When companies set off to build their BI applications, the most common mistake they’ll fall into is foregoing user interviews. We often hear: “But we already know what we want. Here’s a list of metrics we need displayed in this dashboard. Can’t you just design the dashboard based off of this?”
But like any product (or at least, the successful ones), it doesn’t quite work like that. You can’t expect to make the perfect sandwich for a stranger (what if she doesn’t like mustard?!). You can’t expect to cure a patient you’ve never talked to. And you can’t throw just any chart on a dashboard and assume that it’ll solve your users’ business problems.
The heart of the issue is that a list of metrics simply doesn’t get to the who, where, when, why, and how of a problem. It’s an outline, but certainly not a roadmap. And this is exactly what user interviews venture to uncover.
We’ll give you five reasons why user interviews are critical.
1. Align business goals with strategy.
When interviewing the people who’ll use the application, you may uncover disparities between groups of users regarding goals, problems, and expectations. By beginning to understand how wide the gaps are, or what one group could learn from another, you’ll start creating a common language that’ll help drive the company toward alignment between company goals, user goals, and application goals.
2. Understand how each user group would use the dashboard.
Even after you understand the high-level “why” from a company, user, and application perspective, you may still lack the answer to the “how” question. User interviews will help parse out how different groups of people might approach the same set of data in completely different ways.
Let’s take a manager and an analyst, for example. The manager is extremely busy and wants to be able to glance at the dashboard for a couple of minutes and immediately come to a conclusion of whether or not the company is on track. If something looks off, the manager might call an analyst.
The analyst would then need to dig deeper to find answers. Why is this number off? What happened, and when? Has this been happening for a while?
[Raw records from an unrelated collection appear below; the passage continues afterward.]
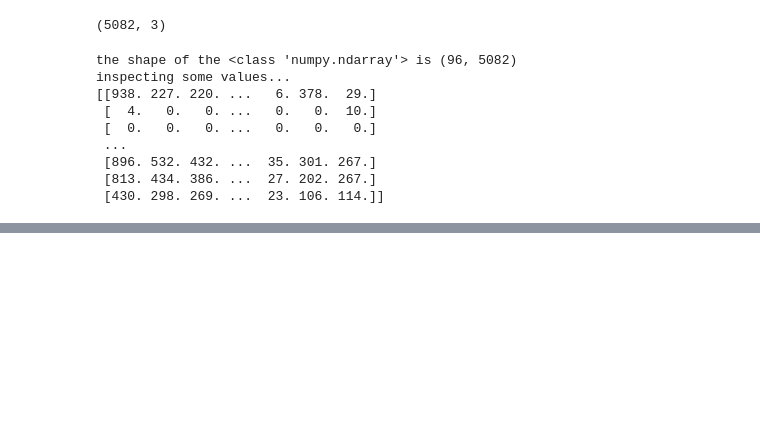
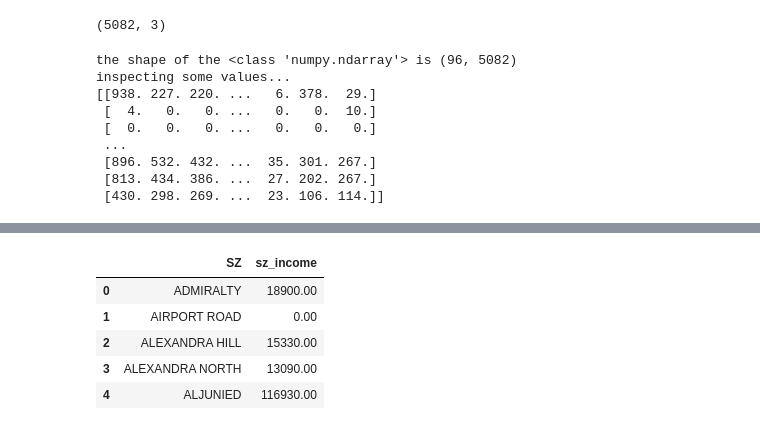
Before and after one commit to NicsLvl/McPredictor, a Jupyter notebook: postal_codes.ipynb, the cells around one changed output, grey strips where cells are left out. Saved outputs shown, nothing was run; the diff lists cells and outputs as text; code cells hidden in the pictures; blank space fills up the shorter version.

```diff
--- a/postal_codes.ipynb
+++ b/postal_codes.ipynb
@@ -369,0 +387,9 @@ df_selected_new.to_csv('data/df_selected.csv', index=False)
+# %%
+sz_income_df.head()
+# %% [output]
+|  | SZ | sz_income |
+| 0 | ADMIRALTY | 18900.00 |
+| 1 | AIRPORT ROAD | 0.00 |
+| 2 | ALEXANDRA HILL | 15330.00 |
+| 3 | ALEXANDRA NORTH | 13090.00 |
+| 4 | ALJUNIED | 116930.00 |
```
Also changed, not shown: parts of 30 cells of this notebook, 20 other files.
The potential list of questions goes on and on — but we know for certain that this analyst will want a dashboard designed for more detailed analyses.
If we had designed an in-depth, exploratory dashboard for a manager, then we would’ve gotten a frustrated and inefficient user. And if we had put an explanatory, high-level dashboard in front of the analyst, then that dashboard would’ve been useless and inept at answering questions.
Both dashboards may have the same list of metrics, but they need to be designed differently for different users and purposes.
3. Clarify the “why” of each metric.
One of the most important things we learn from user interviews is the “why” behind each metric, and the key questions that each user is trying to answer from the data. What business problems are they trying solve? What types of insights do they need to get from the dashboard? For example, let’s say Gross Margin is on that list of metrics that needs to be on the dashboard. But why is this metric important? Sales managers might look at this metric just to see how their salespeople are performing, while a CFO might be monitoring this metric to see if it’s changing based off of a recent change in strategy.
4. Pick the right visualizations to answer the right questions.
A single metric could have an entire menu of visualization methods. For example, “revenue” could be displayed as a single KPI number, as a line chart showing revenue over time, as a bar chart that displays revenue versus target, or as part of a larger table of metrics.
But by first understanding the reasoning behind the metrics and the question that the user is trying to answer, we’re able to create more effective and targeted visuals for the metric to live in. If the question is: “Is my revenue increasing over time?” then a line chart would make sense. If the question is “How much has my revenue increased from the previous year?” then maybe all we’d need is a number with the dollar or percent change from the previous year.
5. Direct the flow of the dashboard to be actionable.
And finally, user interviews beg the “so what” question — an essential step in making dashboards actionable, rather than just informative or pretty. Follow-up questions like “What would you do next if your revenue has dropped?” will give us an idea of how the charts and screens should be arranged to logically match a user’s flow of questions. That’s when data becomes powerful.
User interviews are game changers! Sometimes, the metrics that users want might not be the right ones to solve their problems. Or, you may uncover completely different use cases and analyses that no one had thought about before. We’ve often run into that in the consulting world, where one company might use the same 5 metrics as another company, but because of totally different business contexts, they’ll require two separate designs. Requirements gathering simply doesn’t give you the full picture or guarantee an impactful high-quality solution.